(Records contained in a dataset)
------------------------

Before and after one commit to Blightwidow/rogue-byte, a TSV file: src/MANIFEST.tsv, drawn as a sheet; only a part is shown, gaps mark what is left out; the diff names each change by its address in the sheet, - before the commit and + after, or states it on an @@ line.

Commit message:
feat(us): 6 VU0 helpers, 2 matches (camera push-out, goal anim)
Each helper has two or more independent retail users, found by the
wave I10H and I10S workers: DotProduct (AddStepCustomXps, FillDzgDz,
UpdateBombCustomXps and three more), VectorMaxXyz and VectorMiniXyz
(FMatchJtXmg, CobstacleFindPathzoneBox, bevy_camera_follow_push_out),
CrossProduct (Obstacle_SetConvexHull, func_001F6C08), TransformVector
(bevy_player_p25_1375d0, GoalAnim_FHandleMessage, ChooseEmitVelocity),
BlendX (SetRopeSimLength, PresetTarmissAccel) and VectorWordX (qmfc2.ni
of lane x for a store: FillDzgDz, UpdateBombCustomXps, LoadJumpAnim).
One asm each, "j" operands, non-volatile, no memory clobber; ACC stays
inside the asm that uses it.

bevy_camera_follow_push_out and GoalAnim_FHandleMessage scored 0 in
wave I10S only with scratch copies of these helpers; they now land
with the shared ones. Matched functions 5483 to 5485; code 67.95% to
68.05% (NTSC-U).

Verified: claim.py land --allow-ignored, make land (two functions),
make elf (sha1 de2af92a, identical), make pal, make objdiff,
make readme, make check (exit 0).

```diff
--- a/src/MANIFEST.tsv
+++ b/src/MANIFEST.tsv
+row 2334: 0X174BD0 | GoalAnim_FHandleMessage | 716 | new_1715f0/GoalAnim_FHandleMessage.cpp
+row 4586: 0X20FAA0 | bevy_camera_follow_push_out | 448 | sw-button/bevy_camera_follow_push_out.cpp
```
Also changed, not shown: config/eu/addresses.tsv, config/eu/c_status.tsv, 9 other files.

------------------------

The answer must be all of the entries, restated exactly.

Before and after one commit to Blightwidow/rogue-byte, a TSV file: src/MANIFEST.tsv, drawn as a sheet; only a part is shown, gaps mark what is left out; the diff names each change by its address in the sheet, - before the commit and + after, or states it on an @@ line.

Commit message:
feat(us): 6 VU0 helpers, 2 matches (camera push-out, goal anim)
Each helper has two or more independent retail users, found by the
wave I10H and I10S workers: DotProduct (AddStepCustomXps, FillDzgDz,
UpdateBombCustomXps and three more), VectorMaxXyz and VectorMiniXyz
(FMatchJtXmg, CobstacleFindPathzoneBox, bevy_camera_follow_push_out),
CrossProduct (Obstacle_SetConvexHull, func_001F6C08), TransformVector
(bevy_player_p25_1375d0, GoalAnim_FHandleMessage, ChooseEmitVelocity),
BlendX (SetRopeSimLength, PresetTarmissAccel) and VectorWordX (qmfc2.ni
of lane x for a store: FillDzgDz, UpdateBombCustomXps, LoadJumpAnim).
One asm each, "j" operands, non-volatile, no memory clobber; ACC stays
inside the asm that uses it.

bevy_camera_follow_push_out and GoalAnim_FHandleMessage scored 0 in
wave I10S only with scratch copies of these helpers; they now land
with the shared ones. Matched functions 5483 to 5485; code 67.95% to
68.05% (NTSC-U).

Verified: claim.py land --allow-ignored, make land (two functions),
make elf (sha1 de2af92a, identical), make pal, make objdiff,
make readme, make check (exit 0).

```diff
--- a/src/MANIFEST.tsv
+++ b/src/MANIFEST.tsv
+row 2334: 0X174BD0 | GoalAnim_FHandleMessage | 716 | new_1715f0/GoalAnim_FHandleMessage.cpp
+row 4586: 0X20FAA0 | bevy_camera_follow_push_out | 448 | sw-button/bevy_camera_follow_push_out.cpp
```
Also changed, not shown: config/eu/addresses.tsv, config/eu/c_status.tsv, 9 other files.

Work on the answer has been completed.